She was born in Volcano, Hawai’i and so we put dwarf palms
around our patio. That will do, said mother hurriedly.

Harrietta descended onto the platform like she expected waves
to tickle her ankles. Her Sears suitcase banged against her legs;
she wouldn’t let us take it.

We were mainland kids trying our best to treat her
gently as we’d been warned to do.

Watching my cousin unpack brought a sharp pain to my belly:
my clumsy crocheted caps in blue, pink and yellow,
the ABC quilt my mother had knitted with uneven stitches—
Harrietta had kept them all.

Hideko Watanabe, smiling shyly in his U.S. Army uniform, she placed
dead center atop my bureau, sweeping aside empty bottles and trinkets.

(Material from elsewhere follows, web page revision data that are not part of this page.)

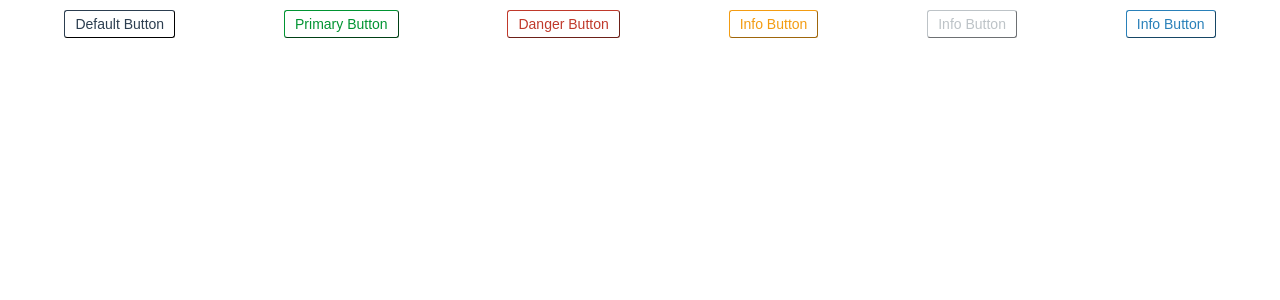
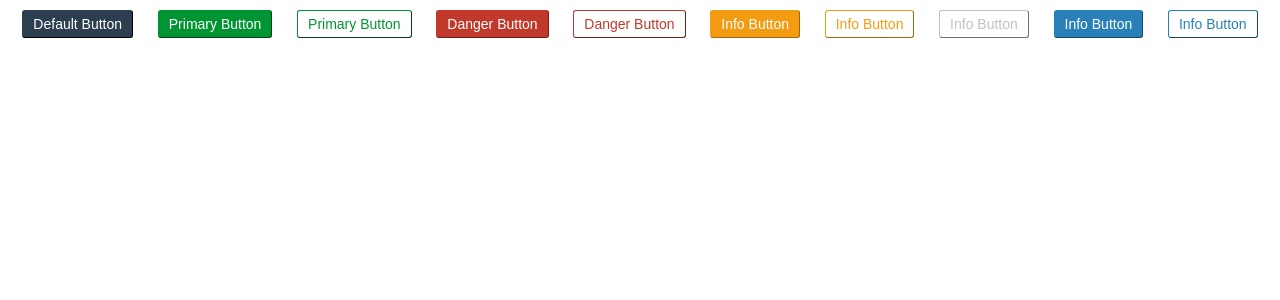
Before and after one commit to iDhruv22/calfjs, a React (Create React App) app: page / in a window 1280 px wide. Shown: the top 300 px of the page. Built offline with nearby package versions, Linux system fonts and the light colour scheme.

Commit message:
adding outline prop for button component

```diff
--- a/src/App.js
+++ b/src/App.js
@@ -7,12 +7,24 @@ function App() {
     <div className="App">
       <Button>Default Button</Button>
       <Button variant="primary">Primary Button</Button>
+      <Button variant="primary" outline>
+        Primary Button
+      </Button>
       <Button variant="danger">Danger Button</Button>
+      <Button variant="danger" outline>
+        Danger Button
+      </Button>
       <Button variant="warning">Info Button</Button>
+      <Button variant="warning" outline>
+        Info Button
+      </Button>
       <Button variant="warning" disabled>
         Info Button
       </Button>
       <Button variant="info">Info Button</Button>
+      <Button variant="info" outline>
+        Info Button
+      </Button>
     </div>
   );
 }
--- a/src/components/Button/Button.js
+++ b/src/components/Button/Button.js
@@ -6,8 +6,19 @@ const Button = styled.button`
   display: inline-block;
 
   /* color */
-  color: ${(props) => forVariant(props.variant).color};
-  background-color: ${colors.white};
+  color: ${(props) => {
+    if (props.outline) {
+      return forVariant(props.variant).color;
+    }
+
+    return colors.white;
+  }};
+  background-color: ${(props) => {
+    if (props.outline) {
+      return colors.white;
+    }
+    return forVariant(props.variant).color;
+  }};
 
   /* padding */
   padding: 5px 10px;
@@ -38,6 +49,7 @@ const Button = styled.button`
   :disabled {
     color: ${forVariant("disabled").color};
     border-color: ${forVariant("disabled").color};
+    background-color: ${colors.white};
     cursor: not-allowed;
 
     :hover {
```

I’m ready, she announced, opening her arms.

That summer Harrietta taught us card tricks, the secret to perfect
smoke rings, the correct way to apply Maybelline mascara,
all eight choruses of “I Saw The Lights in Waikiki,”
and suddenly she was leaving.

You’re too young, she explained,
Come visit when you’ve lost a husband or a baby.

We felt shame for our innocence and my mother’s lips tightened,
but she said only, Harrietta,
you’re welcome back, any time.